» **EXERCISE BRIEF**: Which lines in the data below contain the string "Link"? Show each one.

» **EXERCISE DATA**:
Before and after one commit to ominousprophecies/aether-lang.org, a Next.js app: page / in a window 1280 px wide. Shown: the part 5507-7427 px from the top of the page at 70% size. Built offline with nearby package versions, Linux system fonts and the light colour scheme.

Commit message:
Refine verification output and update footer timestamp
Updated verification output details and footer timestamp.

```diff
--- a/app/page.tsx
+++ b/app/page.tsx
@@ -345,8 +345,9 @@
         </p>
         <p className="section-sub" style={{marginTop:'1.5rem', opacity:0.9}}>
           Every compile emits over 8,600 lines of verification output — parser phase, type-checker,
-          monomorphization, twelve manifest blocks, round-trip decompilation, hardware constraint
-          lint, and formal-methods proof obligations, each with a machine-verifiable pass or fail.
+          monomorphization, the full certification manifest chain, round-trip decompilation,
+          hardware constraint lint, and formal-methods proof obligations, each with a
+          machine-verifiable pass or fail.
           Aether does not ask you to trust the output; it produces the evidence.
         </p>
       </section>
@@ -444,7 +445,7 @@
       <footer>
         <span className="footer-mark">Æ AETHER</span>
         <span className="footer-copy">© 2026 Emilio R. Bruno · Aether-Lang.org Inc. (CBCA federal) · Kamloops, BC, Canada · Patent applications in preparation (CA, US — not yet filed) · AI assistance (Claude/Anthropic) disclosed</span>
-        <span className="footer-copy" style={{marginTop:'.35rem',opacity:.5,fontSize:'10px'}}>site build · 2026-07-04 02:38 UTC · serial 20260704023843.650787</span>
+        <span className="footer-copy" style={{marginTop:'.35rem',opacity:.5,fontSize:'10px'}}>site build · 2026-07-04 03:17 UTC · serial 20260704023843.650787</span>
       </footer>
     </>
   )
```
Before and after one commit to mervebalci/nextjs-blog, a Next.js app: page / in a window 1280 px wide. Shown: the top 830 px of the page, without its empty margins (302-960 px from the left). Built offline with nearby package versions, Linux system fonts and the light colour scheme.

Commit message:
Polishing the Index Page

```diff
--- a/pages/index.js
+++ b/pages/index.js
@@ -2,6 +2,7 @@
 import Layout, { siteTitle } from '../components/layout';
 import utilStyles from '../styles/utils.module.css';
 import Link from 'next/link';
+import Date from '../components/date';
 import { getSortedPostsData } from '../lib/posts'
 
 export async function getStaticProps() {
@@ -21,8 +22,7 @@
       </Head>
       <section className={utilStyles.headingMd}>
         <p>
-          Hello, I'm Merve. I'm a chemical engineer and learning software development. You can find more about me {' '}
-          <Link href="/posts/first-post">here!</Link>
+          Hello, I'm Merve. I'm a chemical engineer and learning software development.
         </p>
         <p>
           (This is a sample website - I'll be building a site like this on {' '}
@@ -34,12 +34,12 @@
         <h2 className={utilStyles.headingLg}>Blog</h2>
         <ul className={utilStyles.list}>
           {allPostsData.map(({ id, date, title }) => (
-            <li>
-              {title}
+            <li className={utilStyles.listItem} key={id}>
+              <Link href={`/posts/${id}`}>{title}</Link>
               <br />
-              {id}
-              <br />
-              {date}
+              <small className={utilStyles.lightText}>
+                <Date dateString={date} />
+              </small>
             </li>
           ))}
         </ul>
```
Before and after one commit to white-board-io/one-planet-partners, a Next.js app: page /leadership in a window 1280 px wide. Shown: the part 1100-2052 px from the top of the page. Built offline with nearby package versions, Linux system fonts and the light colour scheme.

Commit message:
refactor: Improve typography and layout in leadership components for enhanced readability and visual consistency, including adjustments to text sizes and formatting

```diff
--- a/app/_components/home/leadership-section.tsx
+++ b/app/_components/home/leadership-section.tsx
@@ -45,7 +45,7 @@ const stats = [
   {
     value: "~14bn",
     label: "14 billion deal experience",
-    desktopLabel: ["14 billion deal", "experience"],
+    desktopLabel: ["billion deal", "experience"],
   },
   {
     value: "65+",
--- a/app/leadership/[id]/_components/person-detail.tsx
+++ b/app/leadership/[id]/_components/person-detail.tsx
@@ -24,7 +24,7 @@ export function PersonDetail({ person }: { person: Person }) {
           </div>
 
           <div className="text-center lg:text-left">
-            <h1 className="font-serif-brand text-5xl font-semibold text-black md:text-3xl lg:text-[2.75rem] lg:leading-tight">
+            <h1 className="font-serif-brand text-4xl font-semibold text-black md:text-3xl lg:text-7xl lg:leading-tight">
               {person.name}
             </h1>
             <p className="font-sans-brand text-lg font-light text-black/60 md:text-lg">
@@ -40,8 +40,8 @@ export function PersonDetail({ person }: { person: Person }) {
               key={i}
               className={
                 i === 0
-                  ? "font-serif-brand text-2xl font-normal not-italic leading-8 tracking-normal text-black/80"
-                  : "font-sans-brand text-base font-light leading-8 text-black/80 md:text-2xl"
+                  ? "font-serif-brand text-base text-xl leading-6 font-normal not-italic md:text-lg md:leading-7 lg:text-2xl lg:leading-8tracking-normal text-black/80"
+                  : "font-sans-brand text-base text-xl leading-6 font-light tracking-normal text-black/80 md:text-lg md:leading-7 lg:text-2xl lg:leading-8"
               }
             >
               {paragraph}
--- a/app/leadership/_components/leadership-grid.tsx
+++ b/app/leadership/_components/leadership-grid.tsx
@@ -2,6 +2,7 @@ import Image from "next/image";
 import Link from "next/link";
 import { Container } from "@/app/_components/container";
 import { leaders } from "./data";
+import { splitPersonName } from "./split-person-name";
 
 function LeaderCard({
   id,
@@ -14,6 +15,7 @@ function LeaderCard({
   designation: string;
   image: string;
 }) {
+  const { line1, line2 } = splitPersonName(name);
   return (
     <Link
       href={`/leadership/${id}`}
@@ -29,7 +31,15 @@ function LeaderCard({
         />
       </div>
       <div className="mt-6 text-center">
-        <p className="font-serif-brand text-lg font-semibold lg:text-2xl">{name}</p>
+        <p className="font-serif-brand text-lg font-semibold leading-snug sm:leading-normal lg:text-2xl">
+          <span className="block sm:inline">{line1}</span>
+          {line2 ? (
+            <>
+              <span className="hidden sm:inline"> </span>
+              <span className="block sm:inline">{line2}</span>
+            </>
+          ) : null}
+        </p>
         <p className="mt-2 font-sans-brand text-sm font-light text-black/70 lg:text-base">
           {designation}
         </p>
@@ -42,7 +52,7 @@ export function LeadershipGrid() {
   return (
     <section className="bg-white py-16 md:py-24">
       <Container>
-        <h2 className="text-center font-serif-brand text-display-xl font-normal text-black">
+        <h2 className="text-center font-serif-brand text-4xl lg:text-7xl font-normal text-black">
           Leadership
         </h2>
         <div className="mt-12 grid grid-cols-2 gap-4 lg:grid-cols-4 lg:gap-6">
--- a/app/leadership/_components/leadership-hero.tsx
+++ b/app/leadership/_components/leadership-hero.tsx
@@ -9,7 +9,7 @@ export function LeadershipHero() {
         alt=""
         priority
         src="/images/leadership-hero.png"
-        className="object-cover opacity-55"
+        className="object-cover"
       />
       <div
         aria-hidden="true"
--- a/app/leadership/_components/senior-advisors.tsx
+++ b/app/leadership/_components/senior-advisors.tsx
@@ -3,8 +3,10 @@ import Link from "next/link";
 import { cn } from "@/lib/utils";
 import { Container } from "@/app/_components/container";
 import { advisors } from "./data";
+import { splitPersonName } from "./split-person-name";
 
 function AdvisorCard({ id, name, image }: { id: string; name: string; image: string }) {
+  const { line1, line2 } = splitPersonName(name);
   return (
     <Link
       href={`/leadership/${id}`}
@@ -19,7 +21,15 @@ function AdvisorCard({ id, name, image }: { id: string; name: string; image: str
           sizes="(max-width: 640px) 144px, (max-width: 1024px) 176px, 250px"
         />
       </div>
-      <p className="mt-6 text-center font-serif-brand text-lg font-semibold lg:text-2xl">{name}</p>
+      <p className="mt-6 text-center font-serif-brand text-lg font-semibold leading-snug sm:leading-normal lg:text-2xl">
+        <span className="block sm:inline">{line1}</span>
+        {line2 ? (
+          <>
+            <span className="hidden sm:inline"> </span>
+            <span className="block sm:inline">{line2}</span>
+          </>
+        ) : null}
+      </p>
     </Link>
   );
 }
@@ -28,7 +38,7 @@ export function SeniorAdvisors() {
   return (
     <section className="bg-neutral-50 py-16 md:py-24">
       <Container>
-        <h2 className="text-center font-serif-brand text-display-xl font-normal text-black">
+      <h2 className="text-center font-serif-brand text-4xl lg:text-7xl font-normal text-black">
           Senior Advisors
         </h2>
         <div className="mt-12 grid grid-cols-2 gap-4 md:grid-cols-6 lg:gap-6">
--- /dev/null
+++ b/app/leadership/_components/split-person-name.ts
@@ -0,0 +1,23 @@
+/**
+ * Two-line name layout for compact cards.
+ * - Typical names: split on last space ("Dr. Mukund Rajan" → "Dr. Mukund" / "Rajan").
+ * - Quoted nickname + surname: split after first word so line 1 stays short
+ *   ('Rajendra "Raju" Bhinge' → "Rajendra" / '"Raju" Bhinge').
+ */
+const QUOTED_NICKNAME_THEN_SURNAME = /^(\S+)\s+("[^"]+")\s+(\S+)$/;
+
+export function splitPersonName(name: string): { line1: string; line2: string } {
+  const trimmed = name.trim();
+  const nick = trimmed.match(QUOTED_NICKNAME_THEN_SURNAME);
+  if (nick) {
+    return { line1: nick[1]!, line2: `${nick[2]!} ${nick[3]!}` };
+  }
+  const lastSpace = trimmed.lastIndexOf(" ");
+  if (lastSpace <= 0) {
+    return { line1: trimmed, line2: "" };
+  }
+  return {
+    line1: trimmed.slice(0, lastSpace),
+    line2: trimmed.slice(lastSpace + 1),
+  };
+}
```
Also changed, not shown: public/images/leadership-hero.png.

» **RESPONSE TO THE EXERCISE**:
 import Link from 'next/link';
-          <Link href="/posts/first-post">here!</Link>
+              <Link href={`/posts/${id}`}>{title}</Link>
 import Link from "next/link";
     <Link
@@ -3,8 +3,10 @@ import Link from "next/link";
     <Link
     </Link>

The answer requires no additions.